**Activity**.
Go through the material and copy each line that includes "axis".
[[ Data section, beginning ]]
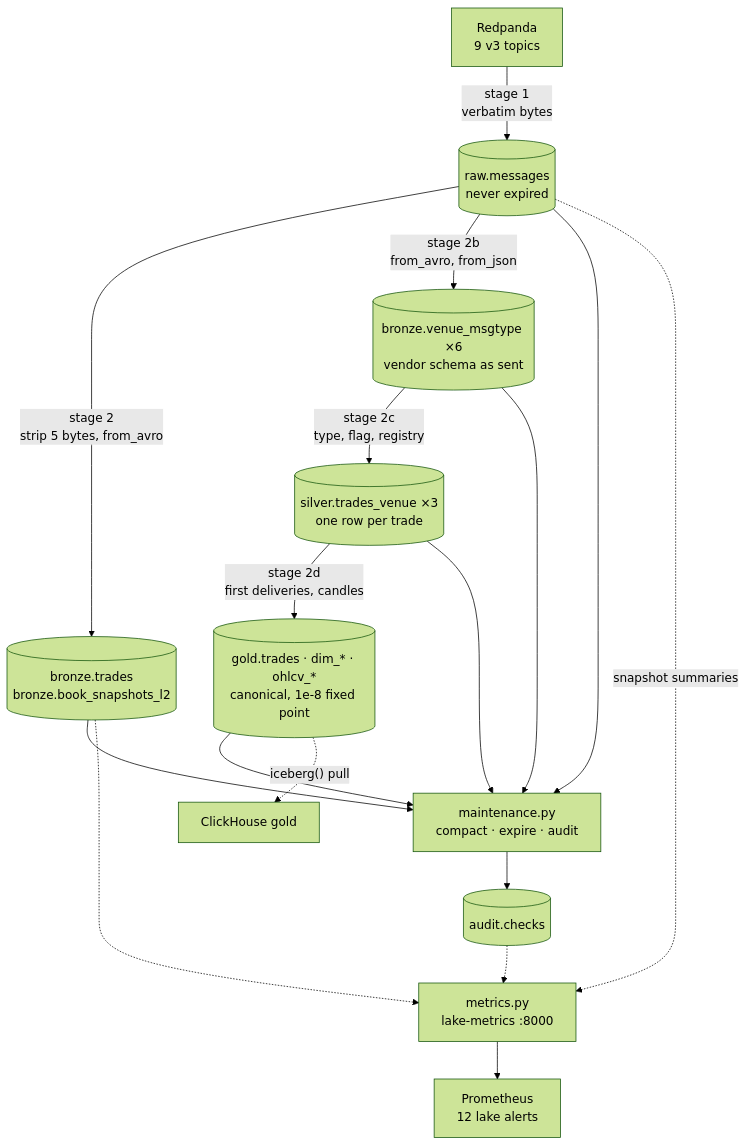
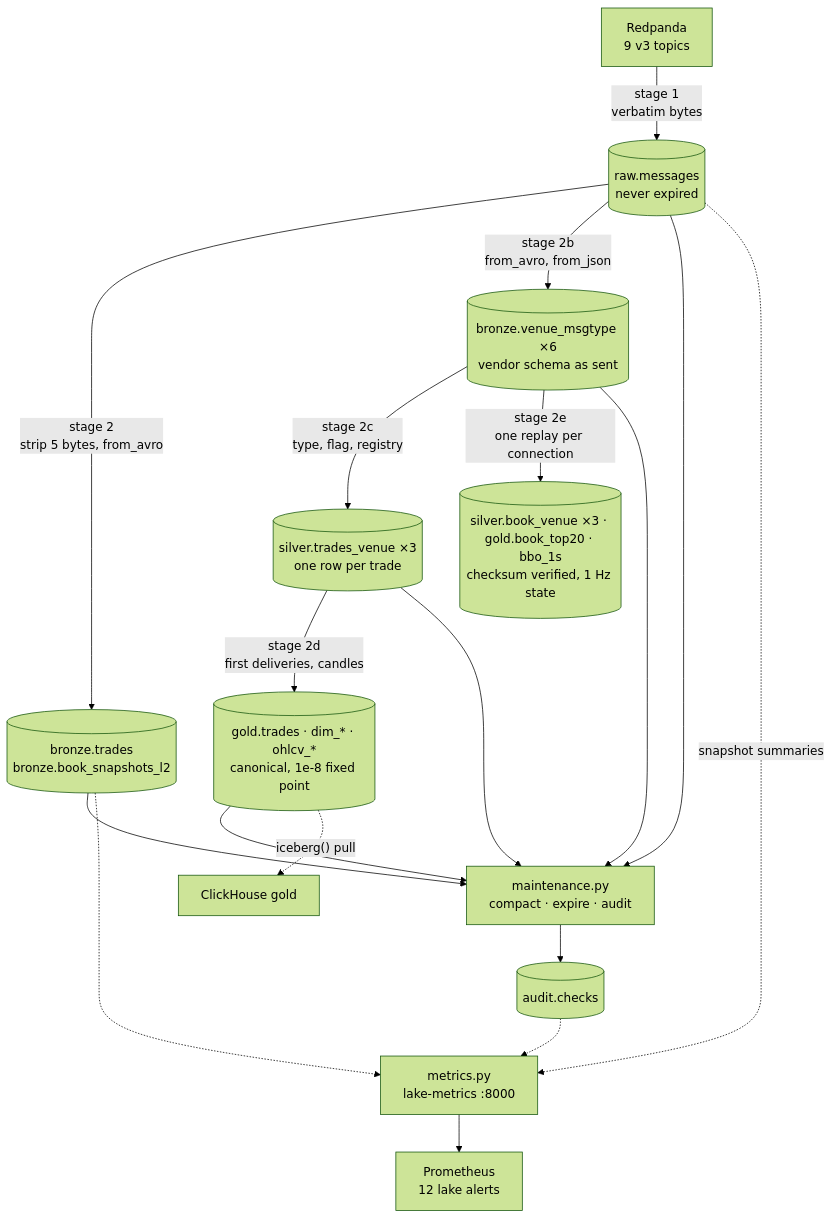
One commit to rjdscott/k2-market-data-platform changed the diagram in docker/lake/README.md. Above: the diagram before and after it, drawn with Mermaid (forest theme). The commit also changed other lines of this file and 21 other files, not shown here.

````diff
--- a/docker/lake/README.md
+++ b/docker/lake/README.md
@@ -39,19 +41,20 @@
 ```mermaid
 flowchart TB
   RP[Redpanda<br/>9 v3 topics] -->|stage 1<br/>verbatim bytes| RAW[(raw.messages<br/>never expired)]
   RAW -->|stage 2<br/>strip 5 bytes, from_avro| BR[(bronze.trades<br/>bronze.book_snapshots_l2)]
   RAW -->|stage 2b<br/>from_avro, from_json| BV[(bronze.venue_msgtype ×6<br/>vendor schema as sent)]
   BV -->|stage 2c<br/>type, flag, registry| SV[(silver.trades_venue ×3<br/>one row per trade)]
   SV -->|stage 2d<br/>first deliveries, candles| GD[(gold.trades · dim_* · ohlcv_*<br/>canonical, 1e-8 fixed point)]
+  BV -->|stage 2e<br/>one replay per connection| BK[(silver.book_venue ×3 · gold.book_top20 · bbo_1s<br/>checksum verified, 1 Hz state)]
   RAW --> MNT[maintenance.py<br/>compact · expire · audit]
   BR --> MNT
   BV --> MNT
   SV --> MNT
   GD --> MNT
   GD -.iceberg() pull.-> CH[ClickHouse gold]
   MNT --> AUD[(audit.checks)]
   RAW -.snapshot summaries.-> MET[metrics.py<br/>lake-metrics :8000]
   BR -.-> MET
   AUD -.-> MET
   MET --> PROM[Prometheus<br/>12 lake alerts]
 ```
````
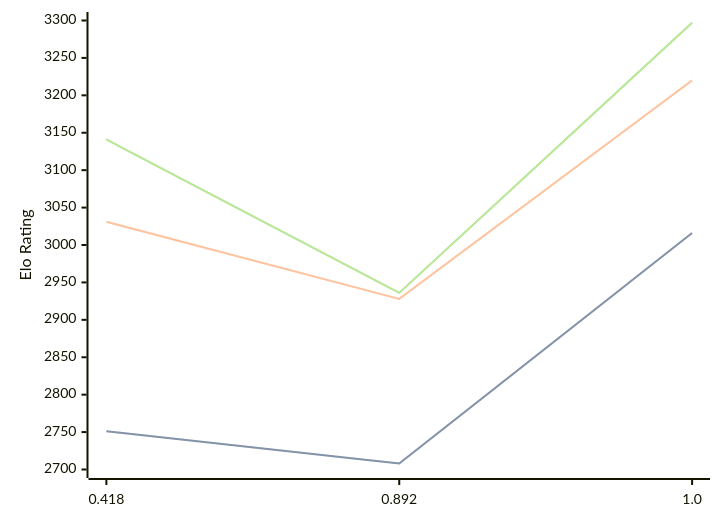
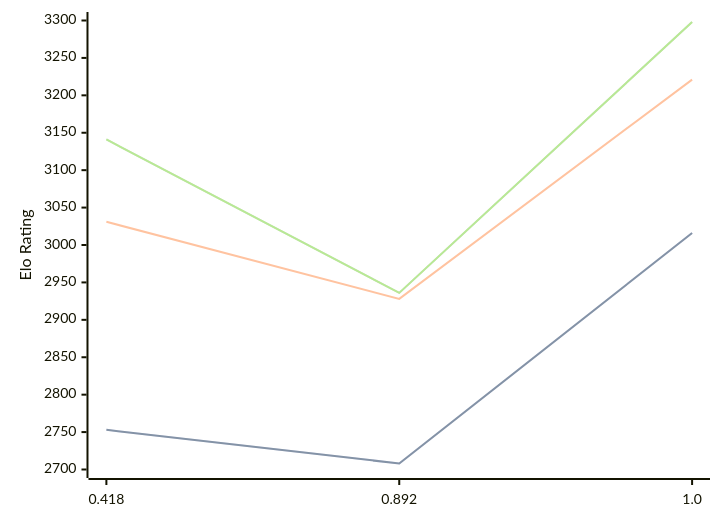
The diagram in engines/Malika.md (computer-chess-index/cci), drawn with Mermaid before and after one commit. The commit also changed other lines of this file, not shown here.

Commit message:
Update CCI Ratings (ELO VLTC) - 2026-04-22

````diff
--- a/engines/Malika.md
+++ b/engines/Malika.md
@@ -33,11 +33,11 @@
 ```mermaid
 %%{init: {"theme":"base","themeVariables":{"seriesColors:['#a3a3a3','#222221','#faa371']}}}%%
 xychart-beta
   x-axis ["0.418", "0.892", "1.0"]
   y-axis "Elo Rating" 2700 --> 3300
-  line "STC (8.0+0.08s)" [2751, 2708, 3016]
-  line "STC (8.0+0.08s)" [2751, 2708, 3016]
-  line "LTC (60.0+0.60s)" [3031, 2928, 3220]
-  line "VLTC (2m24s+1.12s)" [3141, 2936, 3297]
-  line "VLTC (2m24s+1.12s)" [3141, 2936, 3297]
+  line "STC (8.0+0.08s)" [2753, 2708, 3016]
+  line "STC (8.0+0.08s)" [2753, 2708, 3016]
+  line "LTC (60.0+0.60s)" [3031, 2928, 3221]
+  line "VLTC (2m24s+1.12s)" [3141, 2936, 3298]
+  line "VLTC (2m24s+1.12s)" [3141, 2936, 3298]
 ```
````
[[ Data section, end ]]
**Your solution**.
   x-axis ["0.418", "0.892", "1.0"]
   y-axis "Elo Rating" 2700 --> 3300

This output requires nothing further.